_WHAT THE TASK ASKS:_ Please retype every record exactly as it appears, omitting the pictures.

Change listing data
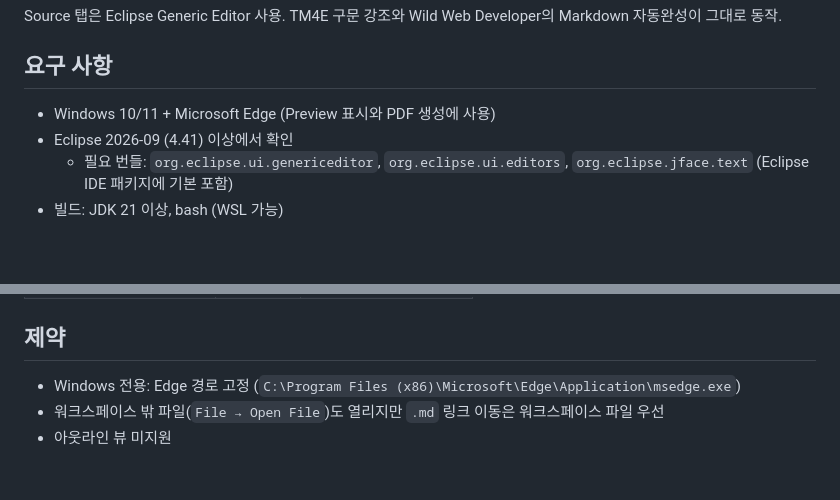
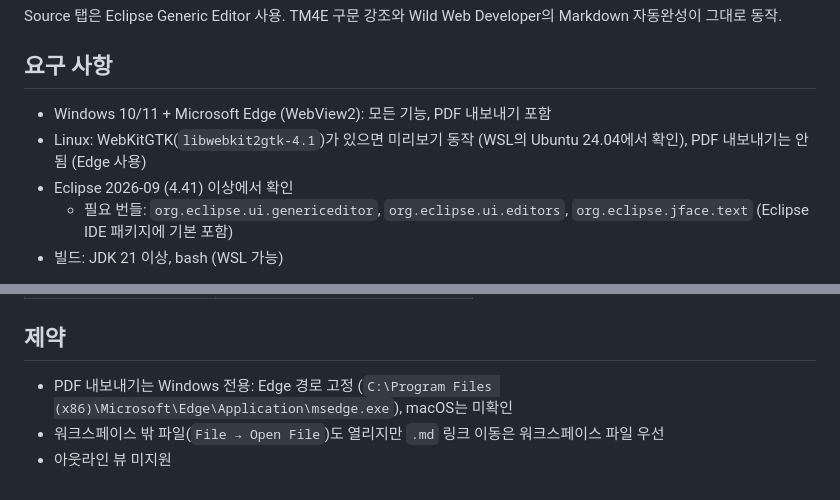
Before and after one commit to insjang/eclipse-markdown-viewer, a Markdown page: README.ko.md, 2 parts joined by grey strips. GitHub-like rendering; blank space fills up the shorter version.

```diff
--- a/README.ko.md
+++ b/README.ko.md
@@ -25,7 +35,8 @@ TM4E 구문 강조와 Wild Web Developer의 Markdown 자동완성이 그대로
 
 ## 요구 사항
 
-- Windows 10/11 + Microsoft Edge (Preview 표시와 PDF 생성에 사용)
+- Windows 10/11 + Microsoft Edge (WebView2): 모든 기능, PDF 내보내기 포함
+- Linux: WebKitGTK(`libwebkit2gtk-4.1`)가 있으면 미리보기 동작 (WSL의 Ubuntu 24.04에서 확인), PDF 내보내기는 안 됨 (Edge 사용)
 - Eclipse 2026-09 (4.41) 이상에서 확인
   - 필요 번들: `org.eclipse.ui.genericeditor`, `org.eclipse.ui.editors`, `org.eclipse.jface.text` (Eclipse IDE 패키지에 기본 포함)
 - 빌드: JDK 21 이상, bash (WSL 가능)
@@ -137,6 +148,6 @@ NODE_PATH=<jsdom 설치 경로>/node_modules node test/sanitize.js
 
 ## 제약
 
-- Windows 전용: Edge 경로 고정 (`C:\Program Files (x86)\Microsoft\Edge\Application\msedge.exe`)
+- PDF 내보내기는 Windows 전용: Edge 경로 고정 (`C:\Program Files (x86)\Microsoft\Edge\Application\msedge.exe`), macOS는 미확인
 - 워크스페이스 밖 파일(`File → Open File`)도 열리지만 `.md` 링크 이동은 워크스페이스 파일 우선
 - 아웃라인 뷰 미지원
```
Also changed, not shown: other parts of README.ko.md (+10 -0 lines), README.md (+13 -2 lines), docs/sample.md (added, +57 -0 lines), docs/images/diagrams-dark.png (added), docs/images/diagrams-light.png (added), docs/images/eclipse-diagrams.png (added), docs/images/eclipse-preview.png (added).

_OUTPUT BELOW:_
Before and after one commit to insjang/eclipse-markdown-viewer, a Markdown page: README.ko.md, 2 parts joined by grey strips. GitHub-like rendering; blank space fills up the shorter version.

```diff
--- a/README.ko.md
+++ b/README.ko.md
@@ -25,7 +35,8 @@ TM4E 구문 강조와 Wild Web Developer의 Markdown 자동완성이 그대로
 
 ## 요구 사항
 
-- Windows 10/11 + Microsoft Edge (Preview 표시와 PDF 생성에 사용)
+- Windows 10/11 + Microsoft Edge (WebView2): 모든 기능, PDF 내보내기 포함
+- Linux: WebKitGTK(`libwebkit2gtk-4.1`)가 있으면 미리보기 동작 (WSL의 Ubuntu 24.04에서 확인), PDF 내보내기는 안 됨 (Edge 사용)
 - Eclipse 2026-09 (4.41) 이상에서 확인
   - 필요 번들: `org.eclipse.ui.genericeditor`, `org.eclipse.ui.editors`, `org.eclipse.jface.text` (Eclipse IDE 패키지에 기본 포함)
 - 빌드: JDK 21 이상, bash (WSL 가능)
@@ -137,6 +148,6 @@ NODE_PATH=<jsdom 설치 경로>/node_modules node test/sanitize.js
 
 ## 제약
 
-- Windows 전용: Edge 경로 고정 (`C:\Program Files (x86)\Microsoft\Edge\Application\msedge.exe`)
+- PDF 내보내기는 Windows 전용: Edge 경로 고정 (`C:\Program Files (x86)\Microsoft\Edge\Application\msedge.exe`), macOS는 미확인
 - 워크스페이스 밖 파일(`File → Open File`)도 열리지만 `.md` 링크 이동은 워크스페이스 파일 우선
 - 아웃라인 뷰 미지원
```
Also changed, not shown: other parts of README.ko.md (+10 -0 lines), README.md (+13 -2 lines), docs/sample.md (added, +57 -0 lines), docs/images/diagrams-dark.png (added), docs/images/diagrams-light.png (added), docs/images/eclipse-diagrams.png (added), docs/images/eclipse-preview.png (added).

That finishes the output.